Part of our postgraduate AI action learning program is a two day AI summit. Doing an AI summit within an AI study program goes with extra dimensions. Firstly, as a participant, you take part in an AI summit regarding a subject – an affirmative topic – associated with the study program. The result being a proposal or action that contributes to the group learning. Secondly, our students experience two days full of AI. This is not a lecture anymore, this is practice (meant to be a lesson). Thirdly, as a student, you are tempted to think about the process and procedures of an AI-summit; a sort of stepping out. And finally, by observing and experiencing the AI summit facilitator – our Flemish friend and role model Arno Vansichen – the students are made aware of their own possible future role as an AI facilitator. So there’s a lot to learn over those two days.
With our last group, we fulfilled our AI-summit in a nice villa surrounded by a beautiful park, just outside the city of The Hague. Our question to inquire sounded like, “How can we contribute to desired value transitions, personally or organizationally and in society?” For the sake of experiencing good group dynamics, we invited more people than just our students, so I want you to know that half of the attendees were new to each other. Therefore it is more impressive to find out what an AI summit can do with people, in terms of constructive atmosphere, friendliness and connectivity. During the two days a kind of loving warmness grew in the air… as a result of a group process called AI-summit. (And lots of credits to Arno.)

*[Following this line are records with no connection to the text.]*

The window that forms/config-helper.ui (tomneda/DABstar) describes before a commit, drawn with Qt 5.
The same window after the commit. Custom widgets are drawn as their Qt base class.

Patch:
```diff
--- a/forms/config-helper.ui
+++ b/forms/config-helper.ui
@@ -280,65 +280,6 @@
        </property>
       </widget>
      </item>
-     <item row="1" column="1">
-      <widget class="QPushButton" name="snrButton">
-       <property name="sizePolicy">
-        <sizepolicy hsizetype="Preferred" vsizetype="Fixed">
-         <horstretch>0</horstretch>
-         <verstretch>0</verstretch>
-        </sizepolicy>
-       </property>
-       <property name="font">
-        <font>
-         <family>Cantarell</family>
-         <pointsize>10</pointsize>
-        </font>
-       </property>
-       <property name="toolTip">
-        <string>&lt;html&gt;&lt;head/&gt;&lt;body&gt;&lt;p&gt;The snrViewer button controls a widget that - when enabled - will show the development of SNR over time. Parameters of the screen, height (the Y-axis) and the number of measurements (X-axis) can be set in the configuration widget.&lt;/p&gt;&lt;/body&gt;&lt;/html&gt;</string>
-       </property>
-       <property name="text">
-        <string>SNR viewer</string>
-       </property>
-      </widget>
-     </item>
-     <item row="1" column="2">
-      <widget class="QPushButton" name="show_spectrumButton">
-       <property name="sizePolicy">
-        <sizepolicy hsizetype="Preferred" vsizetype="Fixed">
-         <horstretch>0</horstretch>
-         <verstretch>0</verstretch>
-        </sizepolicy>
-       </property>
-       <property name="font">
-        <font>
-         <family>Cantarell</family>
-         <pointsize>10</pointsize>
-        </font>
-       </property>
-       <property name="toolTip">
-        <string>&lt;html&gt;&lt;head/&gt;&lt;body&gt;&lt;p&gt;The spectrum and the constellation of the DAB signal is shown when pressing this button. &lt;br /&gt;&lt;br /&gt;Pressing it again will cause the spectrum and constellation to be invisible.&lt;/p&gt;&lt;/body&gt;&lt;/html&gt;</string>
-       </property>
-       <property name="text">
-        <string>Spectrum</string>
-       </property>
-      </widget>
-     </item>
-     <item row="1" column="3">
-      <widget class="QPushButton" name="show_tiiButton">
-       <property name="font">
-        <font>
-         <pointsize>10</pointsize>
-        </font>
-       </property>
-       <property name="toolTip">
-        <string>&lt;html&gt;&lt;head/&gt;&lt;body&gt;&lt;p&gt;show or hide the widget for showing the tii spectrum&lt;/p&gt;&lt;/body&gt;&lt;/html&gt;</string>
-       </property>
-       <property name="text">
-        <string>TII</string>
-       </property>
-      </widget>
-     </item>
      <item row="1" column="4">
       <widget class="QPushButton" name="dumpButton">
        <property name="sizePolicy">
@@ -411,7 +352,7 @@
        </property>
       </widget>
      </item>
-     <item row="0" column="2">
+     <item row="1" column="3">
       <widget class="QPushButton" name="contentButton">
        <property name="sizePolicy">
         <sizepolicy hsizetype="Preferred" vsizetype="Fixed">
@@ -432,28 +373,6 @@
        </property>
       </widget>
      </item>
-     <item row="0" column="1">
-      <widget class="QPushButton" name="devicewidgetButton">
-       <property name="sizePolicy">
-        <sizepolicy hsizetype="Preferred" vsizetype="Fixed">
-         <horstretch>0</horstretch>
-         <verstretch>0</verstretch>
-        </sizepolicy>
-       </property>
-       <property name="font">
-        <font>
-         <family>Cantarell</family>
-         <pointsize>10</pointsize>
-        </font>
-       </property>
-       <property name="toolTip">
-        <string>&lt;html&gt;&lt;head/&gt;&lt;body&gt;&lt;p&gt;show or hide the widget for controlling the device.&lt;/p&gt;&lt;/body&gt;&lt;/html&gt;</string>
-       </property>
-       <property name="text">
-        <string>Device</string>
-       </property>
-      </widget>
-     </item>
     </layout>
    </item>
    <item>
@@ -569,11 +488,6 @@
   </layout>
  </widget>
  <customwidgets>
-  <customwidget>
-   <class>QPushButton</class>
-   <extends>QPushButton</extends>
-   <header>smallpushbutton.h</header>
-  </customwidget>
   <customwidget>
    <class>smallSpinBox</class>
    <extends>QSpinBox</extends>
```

You will find out more about AI summits in the following chapters, so don’t bother for now. Just imaging that at some point in the process, in the morning of day two, small groups presented their ‘dream propositions’ to each other, contributing to the central question. I recall one group – the rest were standing in a circle around them – switching on an iPod with beautiful music. On the floor was a large white sheet of paper. Colored pencils were scattered around. Everyone seemed to be waiting. It was a magical moment. And then, one of us – I don’t even know whether he or she came from the small group or from the audience – kneeled down, picked up a pencil and started to draw a picture. You can guess what happened: in a few moments, everyone of us was co-creating the drawing. We forgot time; we were strongly connected, and it felt as such. We experienced ‘wholeness’.

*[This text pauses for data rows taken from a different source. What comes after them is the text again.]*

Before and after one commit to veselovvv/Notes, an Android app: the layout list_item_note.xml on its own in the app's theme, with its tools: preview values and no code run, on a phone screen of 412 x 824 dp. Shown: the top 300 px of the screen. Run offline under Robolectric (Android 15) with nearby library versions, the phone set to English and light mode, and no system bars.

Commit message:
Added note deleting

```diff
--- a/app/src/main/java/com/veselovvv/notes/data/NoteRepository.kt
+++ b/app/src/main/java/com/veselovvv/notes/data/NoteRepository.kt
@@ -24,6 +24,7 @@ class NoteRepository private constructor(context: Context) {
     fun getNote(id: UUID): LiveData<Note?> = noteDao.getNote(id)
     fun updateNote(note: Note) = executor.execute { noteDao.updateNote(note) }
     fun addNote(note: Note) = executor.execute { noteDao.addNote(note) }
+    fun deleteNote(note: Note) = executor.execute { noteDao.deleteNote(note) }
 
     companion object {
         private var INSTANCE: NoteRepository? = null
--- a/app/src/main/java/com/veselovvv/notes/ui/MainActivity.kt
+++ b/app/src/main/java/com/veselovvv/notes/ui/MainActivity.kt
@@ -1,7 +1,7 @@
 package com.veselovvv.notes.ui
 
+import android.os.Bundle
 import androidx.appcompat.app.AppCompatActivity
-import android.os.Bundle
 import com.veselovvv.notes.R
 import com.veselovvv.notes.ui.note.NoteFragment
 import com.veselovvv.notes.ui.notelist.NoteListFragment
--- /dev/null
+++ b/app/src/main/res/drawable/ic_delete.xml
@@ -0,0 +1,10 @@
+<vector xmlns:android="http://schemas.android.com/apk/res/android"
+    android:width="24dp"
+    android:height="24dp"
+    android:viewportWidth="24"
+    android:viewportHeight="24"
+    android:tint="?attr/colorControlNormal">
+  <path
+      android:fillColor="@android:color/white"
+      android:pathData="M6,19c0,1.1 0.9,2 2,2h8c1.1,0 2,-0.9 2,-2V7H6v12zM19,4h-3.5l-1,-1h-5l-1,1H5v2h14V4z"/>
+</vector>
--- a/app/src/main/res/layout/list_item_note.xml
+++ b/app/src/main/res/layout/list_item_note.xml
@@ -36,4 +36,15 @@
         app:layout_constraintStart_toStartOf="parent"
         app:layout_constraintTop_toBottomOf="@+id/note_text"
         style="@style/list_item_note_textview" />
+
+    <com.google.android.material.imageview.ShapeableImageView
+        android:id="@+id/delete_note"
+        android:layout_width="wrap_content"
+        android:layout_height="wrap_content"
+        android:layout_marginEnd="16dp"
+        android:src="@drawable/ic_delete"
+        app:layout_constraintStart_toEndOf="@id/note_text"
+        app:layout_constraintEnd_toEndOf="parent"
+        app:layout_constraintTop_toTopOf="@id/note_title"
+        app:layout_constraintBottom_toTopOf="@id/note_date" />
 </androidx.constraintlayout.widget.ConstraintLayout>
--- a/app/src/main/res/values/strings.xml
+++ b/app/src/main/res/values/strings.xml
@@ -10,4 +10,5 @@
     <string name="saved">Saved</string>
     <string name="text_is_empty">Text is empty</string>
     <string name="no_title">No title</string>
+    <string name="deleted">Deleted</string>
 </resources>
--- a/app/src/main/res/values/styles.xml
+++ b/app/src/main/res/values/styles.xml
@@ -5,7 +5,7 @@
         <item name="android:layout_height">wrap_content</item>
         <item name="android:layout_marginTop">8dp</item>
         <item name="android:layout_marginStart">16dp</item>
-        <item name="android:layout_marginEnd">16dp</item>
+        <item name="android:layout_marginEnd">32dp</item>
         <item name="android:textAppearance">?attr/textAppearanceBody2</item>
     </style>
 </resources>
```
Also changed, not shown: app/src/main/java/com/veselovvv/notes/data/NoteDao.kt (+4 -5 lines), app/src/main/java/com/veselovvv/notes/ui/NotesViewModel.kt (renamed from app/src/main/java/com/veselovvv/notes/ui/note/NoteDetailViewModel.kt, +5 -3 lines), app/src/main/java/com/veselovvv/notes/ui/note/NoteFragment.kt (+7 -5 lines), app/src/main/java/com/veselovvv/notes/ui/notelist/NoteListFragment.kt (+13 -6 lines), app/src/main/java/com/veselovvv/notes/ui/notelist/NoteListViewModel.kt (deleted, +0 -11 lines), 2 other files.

This stage in the AI summit process is called the Dream phase. One could say that the entire previous day was intended to create the circumstances for real dreaming; dreaming about how we want the future to be. We need dreams to be able to design and realize a desired future.
Have you had dreams that came true?
Do you have more dreams?
What do you need to share your dreams?
You’ve just read one of the 100 chapters of my book Appreciative Inquiries of the 3.0 Kind. Find out more (and a special pre-ordering offer) on www.appreciativeinquiries.eu.